That attitude, and the fact that it quite literally makes all the sense in the world, is what has messed me up. At the very core of my being, I feel certain that all this internationally-integrated, technology-fueled, unrestrained free-market capitalism is the ultimate engine of evil. I’m horrified by corporate greed impoverishing the masses and enriching the elite while homogenizing culture according to shallow, dehumanizing market values. With all my heart I want to rage and protest and revolt against globalization in the name of Jesus, but (and here’s the tricky part) only if there’s at least some chance of defeating it. And now, on the basis of this one very persuasive book, I don’t think there is.
I’m not skilled enough to explain Friedman’s arguments as to why globalization is an irresistible force, but suffice to say that they’ve convinced me beyond question, even though I know they represent the destruction of almost everything I’ve believed and stood for my entire life. (The previous sentence, by the way, is my definition of messed up.)
What I’m wondering now is, where do I go from here? How do I keep from despairing at my work in ghettoes when I know the forces that produce them are multiplying far faster than the resources necessary to transform them? Why should I even bother fighting for justice when, humanly speaking, the battle is lost? What am I to do now that I no longer believe that the Church or anything else on Earth can stop globalization from consuming everything I hold dear? Lie down and wait for the second coming?

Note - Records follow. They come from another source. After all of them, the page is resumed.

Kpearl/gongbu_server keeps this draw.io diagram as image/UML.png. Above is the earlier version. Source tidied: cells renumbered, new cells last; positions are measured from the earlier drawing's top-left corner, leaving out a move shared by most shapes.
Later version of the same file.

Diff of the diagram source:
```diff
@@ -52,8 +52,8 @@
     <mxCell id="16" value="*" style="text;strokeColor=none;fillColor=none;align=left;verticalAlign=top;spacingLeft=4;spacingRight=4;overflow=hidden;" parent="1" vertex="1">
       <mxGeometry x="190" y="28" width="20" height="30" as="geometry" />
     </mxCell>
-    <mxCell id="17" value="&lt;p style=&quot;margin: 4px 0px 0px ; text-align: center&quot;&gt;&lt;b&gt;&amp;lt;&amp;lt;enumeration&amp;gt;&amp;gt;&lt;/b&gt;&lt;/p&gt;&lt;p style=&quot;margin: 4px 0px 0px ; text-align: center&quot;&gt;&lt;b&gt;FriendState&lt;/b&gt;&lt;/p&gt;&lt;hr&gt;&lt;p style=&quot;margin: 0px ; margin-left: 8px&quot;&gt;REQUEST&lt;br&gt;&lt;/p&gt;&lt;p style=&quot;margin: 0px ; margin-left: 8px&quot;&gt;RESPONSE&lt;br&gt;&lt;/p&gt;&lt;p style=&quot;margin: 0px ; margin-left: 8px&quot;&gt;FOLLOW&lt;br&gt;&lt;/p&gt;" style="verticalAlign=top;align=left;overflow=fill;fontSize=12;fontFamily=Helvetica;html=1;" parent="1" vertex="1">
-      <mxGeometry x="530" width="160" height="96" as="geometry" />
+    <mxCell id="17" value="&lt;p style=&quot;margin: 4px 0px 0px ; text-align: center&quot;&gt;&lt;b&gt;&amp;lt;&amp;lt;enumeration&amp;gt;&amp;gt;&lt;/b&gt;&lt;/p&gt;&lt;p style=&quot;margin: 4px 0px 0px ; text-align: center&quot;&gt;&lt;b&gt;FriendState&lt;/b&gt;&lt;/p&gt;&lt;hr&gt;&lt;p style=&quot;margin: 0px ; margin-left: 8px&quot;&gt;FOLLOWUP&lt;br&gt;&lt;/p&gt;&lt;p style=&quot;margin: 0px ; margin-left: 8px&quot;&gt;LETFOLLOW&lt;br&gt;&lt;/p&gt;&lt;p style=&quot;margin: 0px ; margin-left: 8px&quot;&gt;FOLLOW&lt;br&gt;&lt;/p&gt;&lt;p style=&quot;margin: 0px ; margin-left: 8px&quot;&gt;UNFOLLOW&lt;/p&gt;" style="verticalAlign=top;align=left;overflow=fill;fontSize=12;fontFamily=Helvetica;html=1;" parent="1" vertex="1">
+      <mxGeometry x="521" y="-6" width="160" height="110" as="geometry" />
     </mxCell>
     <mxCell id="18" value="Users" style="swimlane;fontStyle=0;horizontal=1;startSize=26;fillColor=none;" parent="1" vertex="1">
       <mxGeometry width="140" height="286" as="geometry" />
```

What you may be wondering now is whether or not I’m really as far around the bend as I seem, to which the answer is, yes and no. Yes, I’m really worried and confused by my sudden sense of the magnitude of the impact of globalization. But no, I haven’t really given up yet. I’m having to go back to the drawing board, however, to try and explain to myself why not. You see, even though I’ve always preached that God, and God alone, could and would bring about the kingdom, it turns out that I was betting on humanity all along.
Disclaimer: The views and opinions expressed in the YS Blog are those of the authors and do not necessarily reflect the opinion or position of YS.